The reader is aware that they’ve reached the heart of the story when Minna arrives at her destination. Here we meet the supporting cast of characters: the husband she has been imagining and the two sons she didn’t know he had; assorted neighbors; and the unending prairie. As the story settles into Minna’s daily challenges—the dark claustrophobia of a sod house, a brutal, starving winter, and the pretense of caring for her kind but pitiful husband—Solomon effectively communicates this life as nasty, brutish, and short. If the scenes of frontier life are at times reminiscent of other literature-on-the-prairie, Solomon is especially effective in juxtaposing that life with Old-World Jewish custom. How could Jews manage to keep their customs alive in the face of a harsh, unpredictable landscape that didn’t bend to the weekly rhythms of Jewish life? And how could Jewish women find the balance between ritual adherence and practical survival for their families?

The reader experiences Minna’s growing disillusionment with her new life as authentic and devastating. But where The Little Bride falls short, in my mind, is in the novel’s attempt to build romantic suspense and offer a feminist lesson. As her husband is portrayed stubbornly clinging to Orthodox practice—and Minna is increasingly dismayed, even outraged by Max’s inability to adapt to the exigencies of the new world­—the sexual tension builds between Minna and her stepson, Samuel. Their simmering attraction is rather inexplicable, as Samuel exhibits nothing but surly, rude behavior toward Minna. When they at last consummate their passion, there is no relief or joy: Minna experiences it as rough, painful, and unloving. Her choice between an arranged marriage and a love affair is no choice at all, Solomon seems to say; her only real choice is to rely on herself.

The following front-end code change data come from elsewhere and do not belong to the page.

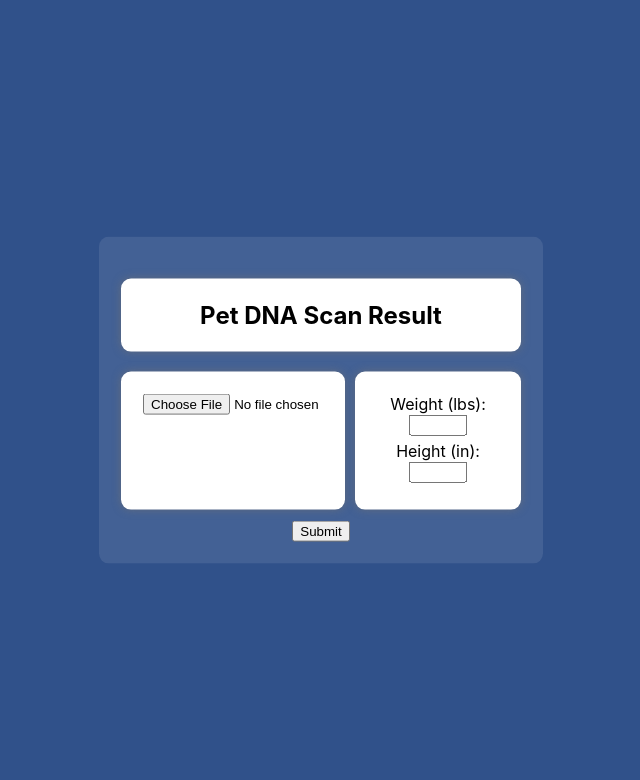
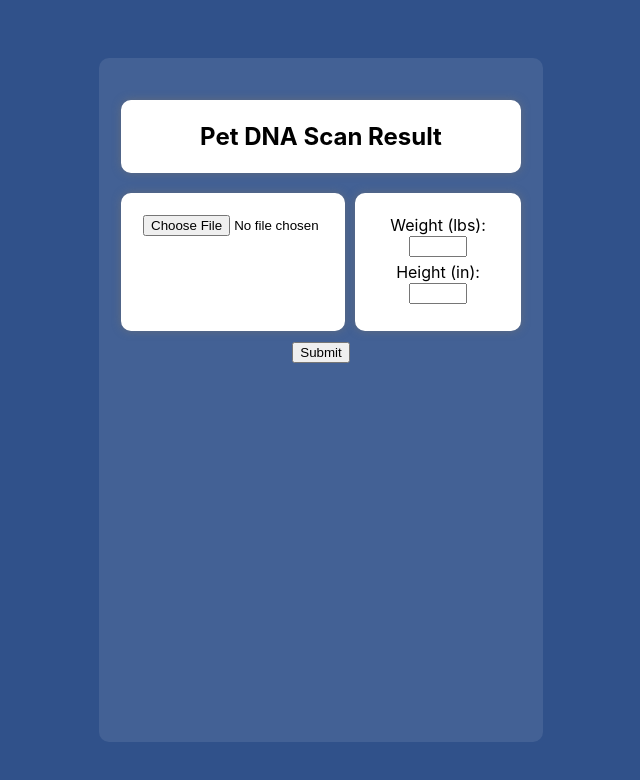
Before and after one commit to Oscar6/genai-petdnai, a React (Create React App) app: page / in a window 1280 px wide. Shown: the top 780 px of the page, without its empty margins (319-959 px from the left). Built offline with nearby package versions, Linux system fonts and the light colour scheme; the HTML template or start-up script is replaced by a standard one.

Commit message:
image styling and responseText changes

```diff
--- a/src/App.css
+++ b/src/App.css
@@ -5,14 +5,12 @@ body {
   justify-content: center;
   align-items: center;
   text-align: center;
+  margin: 0;
+  overflow: hidden;
 }
 
-.imageArea {
-  height: 300px;
-  width: 280px;
-  display: flex;
-  align-items: center;
-  margin: auto;
+.result::-webkit-scrollbar {
+  display: none;
 }
 
 .result {
@@ -21,13 +19,14 @@ body {
   background-color: rgba(255, 255, 255, 0.093);
   border-color: rgba(171, 41, 41, 0);
   border-radius: 10px;
-  /* box-shadow: 0px 0px 9px rgba(114, 114, 114, 0.666); */
   position: fixed;
   top: 50%;
   left: 50%;
   transform: translate(-50%, -50%);
   width: 100%;
   max-width: 400px;
+  height: 80vh;
+  overflow-y: auto;
 }
 
 .resultHeader {
@@ -56,6 +55,23 @@ body {
   margin-right: 10px;
 }
 
+.imageArea {
+  background-color: white;
+  height: 200px;
+  width: 200px;
+  border: 2px solid;
+  border-radius: 100px;
+  border-color: white;
+  display: flex;
+  align-items: center;
+  margin: auto;
+  overflow: hidden;
+}
+
+.imageWrapper {
+  overflow: hidden;
+}
+
 .sizeInputs {
   display: flex;
   flex-direction: column;
@@ -75,6 +91,10 @@ body {
 
 input {
   width: 50px;
+}
+
+button {
+  margin-bottom: 10px;
 }
 
 /* .responseText {
--- a/src/App.js
+++ b/src/App.js
@@ -95,12 +95,14 @@ const App = () => {
 
       {uploadedImage && (
         <div className='imageArea'>
+        <div className="imageWrapper">
           <img
             src={uploadedImage}
             alt="pet"
-            style={{ maxWidth: '100%', maxHeight: '100%', objectFit: 'cover' }}
+            style={{ maxWidth: '100%', maxHeight: '100%', objectFit: 'cover', borderRadius: '8px' }}
           />
         </div>
+      </div>
       )}
 
       {isSubmitting && <p>Loading...</p>}
@@ -119,13 +121,14 @@ const App = () => {
                   {paragraph
                     .split('\n')
                     .slice(2) // remove first two lines
-                    .map((item, index) => (
-                      <li key={index}>
-                        {index + 1}. {item.split(' (')[0]} (
-                        {item.split(' (')[1].split(')')[0]}% )
-                        <br />
-                      </li>
-                    ))}
+                    .map((item, index) => {
+                      const [breed, percentage] = item.split(' (');
+                      return (
+                        <li key={index}>
+                          {index + 1}. {breed} ({percentage.replace(')', '')})
+                        </li>
+                      );
+                      })}
                 </ul>
               )}
             </div>
```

And yet, The Little Bride’s “feminist” ending feels like a tacked-on coda rather than a likely finale: Minna leaves Max, Samuel, and the frontier, building an independent life of her own in a city and never marrying again. Solomon intends us to see her as an early prototype of a modern woman, but to my mind, this final development doesn’t ring true. Minna hasn’t shown enough seeds of feminist awakening before this point; if forgoing marriage and a traditional domestic life is “character development,” then it reads more like resignation on Minna’s part than revelation or personal evolution. But in The Little Bride’s well-researched, intimately-told story of Eastern-European mail-order brides and Jewish life on the frontier, Anna Solomon succeeds in vividly rendering a historical time and place, and offering an unknown facet of both American prairie life and Jewish immigration. 

The content of this field is kept private and will not be shown publicly.

Plain text

  • No HTML tags allowed.
  • Web page addresses and email addresses turn into links automatically.
  • Lines and paragraphs break automatically.
Read the latest from JWA from your inbox.

sign up now


Help us elevate the voices of Jewish women.

donate now

Get JWA in your inbox

Read the latest from JWA from your inbox.

sign up now

How to cite this page

King, Rachel. "Book Review: The Little Bride ." 6 July 2016. Jewish Women's Archive. (Viewed on April 17, 2024) <>.